* **WHAT NEEDS TO BE DONE**:
Wherever the word "poster" appears in the entries, copy the whole line.

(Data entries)
************

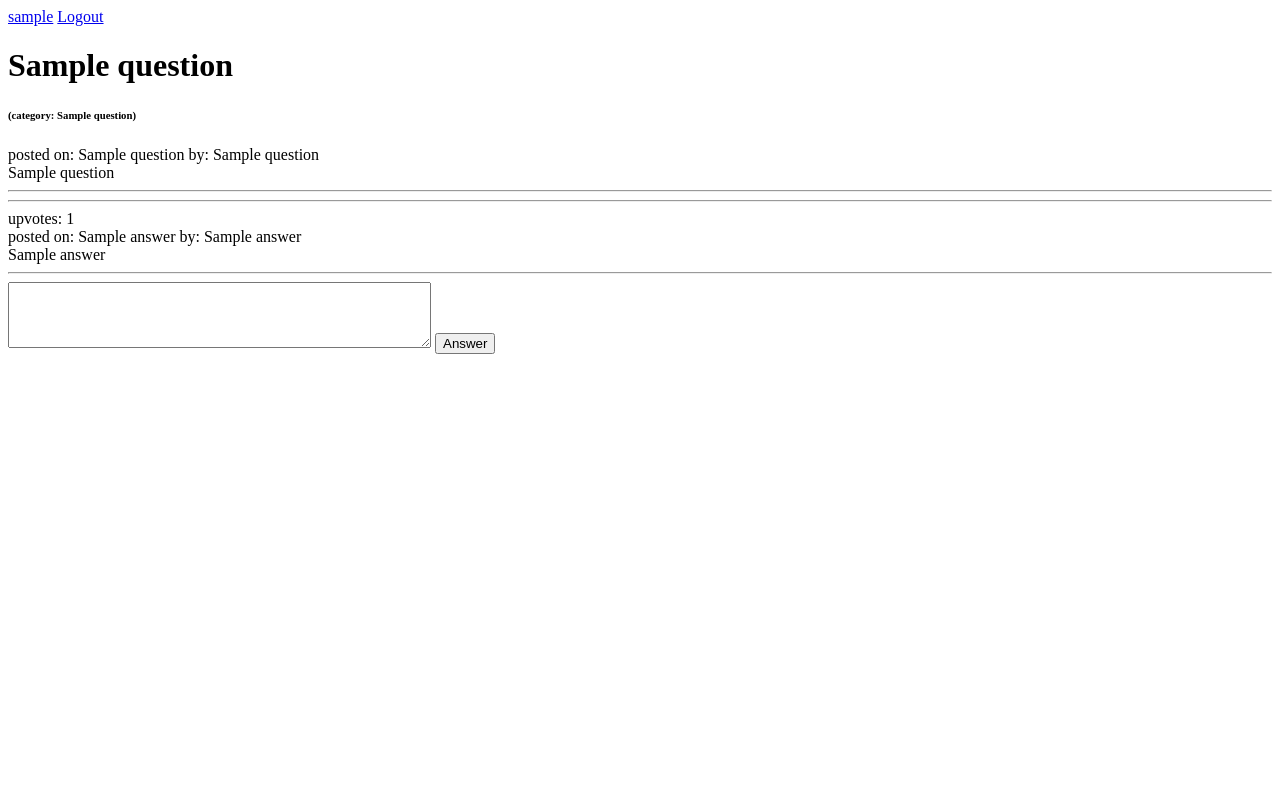
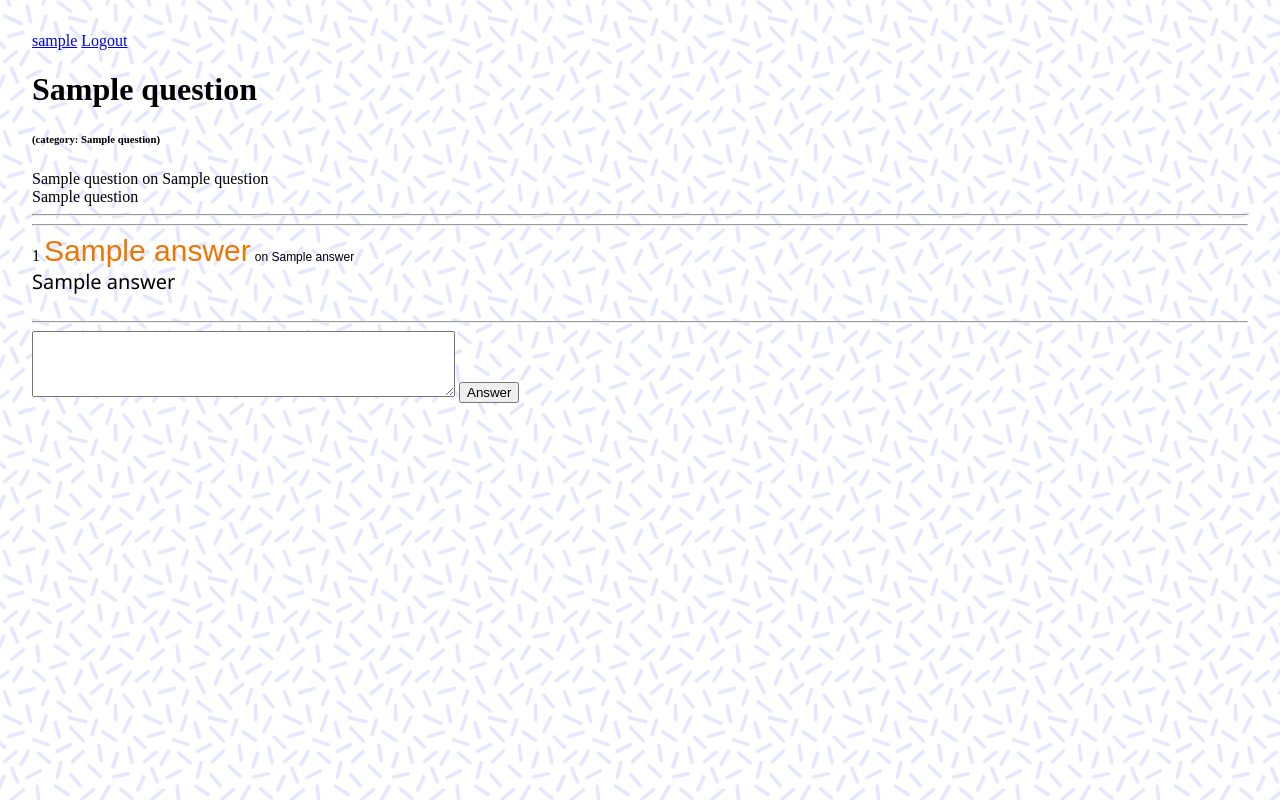
Before and after one commit to timothyong/cs411final, a Flask app: template templates/question.html in a window 1280 px wide. Run offline with Flask 2, Linux system fonts and the light colour scheme; the template is opened without the code that fills it: most values are stand-ins (such as "Sample title", 1, 10 or a date in 2020).

Commit message:
Improved Question Page CSS

```diff
--- a/static/css/index.css
+++ b/static/css/index.css
@@ -302,3 +302,21 @@ body {
   font-size: 30px;
   font-family: 'Varela Round', sans-serif;
 }
+
+.question-page {
+  padding: 32px;
+}
+.poster-date {
+  font-size: 12px;
+  font-family: 'Varela Round', sans-serif;
+}
+.poster-name {
+  font-size: 30px;
+  font-family: 'Varela Round', sans-serif;
+  color: #EE7600;
+}
+.poster-block {
+  font-size: 20px;
+  font-family: 'Segoe UI', sans-serif;
+  width: 600px;
+}
--- a/templates/question.html
+++ b/templates/question.html
@@ -1,3 +1,9 @@
+<head>
+  <link rel="stylesheet" href="{{ url_for('static', filename='css/index.css') }}">
+</head>
+
+<div class="question-page">
+
 	{% if username %}
 	<a href="{{ url_for('settings') }}">{{ username }}</a>
 	<a href="{{ url_for('logout') }}">Logout</a>
@@ -7,8 +13,9 @@
 	{% endif %}
 	<br>
 
-<h1>{{ question[0] }}</h1><h6> (category: {{ question[4] }})</h6>
-posted on: {{ question[1] }} by: {{ question[5] }}
+	<h1>{{ question[0] }}</h1>
+	<h6> (category: {{ question[4] }})</h6>
+	{{ question[5] }} on {{ question[1] }}
 
 	<br>
 	{# question text #}
@@ -24,12 +31,10 @@ posted on: {{ question[1] }} by: {{ question[5] }}
 	<hr>
 	{% for x in answers %}
 	<div>
-  upvotes: {{ x[0] }}
-  <br>
-  posted on: {{ x[1] }} by: {{ x[5] }}
-  <br>
-  {# answer text #}
+	  {{ x[0] }} <span class="poster-name">{{ x[5] }}</span> <span class="poster-date">on {{ x[1] }}</span>
+	  <div class="poster-block">
 		{{ x[3] }}
+	  </div>
 	  <br>
 	  {% if username %}
 	  {% if username == x[5] or isAdmin %}
@@ -48,3 +53,5 @@ posted on: {{ question[1] }} by: {{ question[5] }}
 	  <button type="submit" value="submit" name="button">Answer</button>
 	</form>
 	{% endif %}
+
+</div>
```
Lines whose indentation alone changed are shown as unchanged.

************

* **FINISHED EXERCISE**:
+.poster-date {
+.poster-name {
+.poster-block {
+	  {{ x[0] }} <span class="poster-name">{{ x[5] }}</span> <span class="poster-date">on {{ x[1] }}</span>
+	  <div class="poster-block">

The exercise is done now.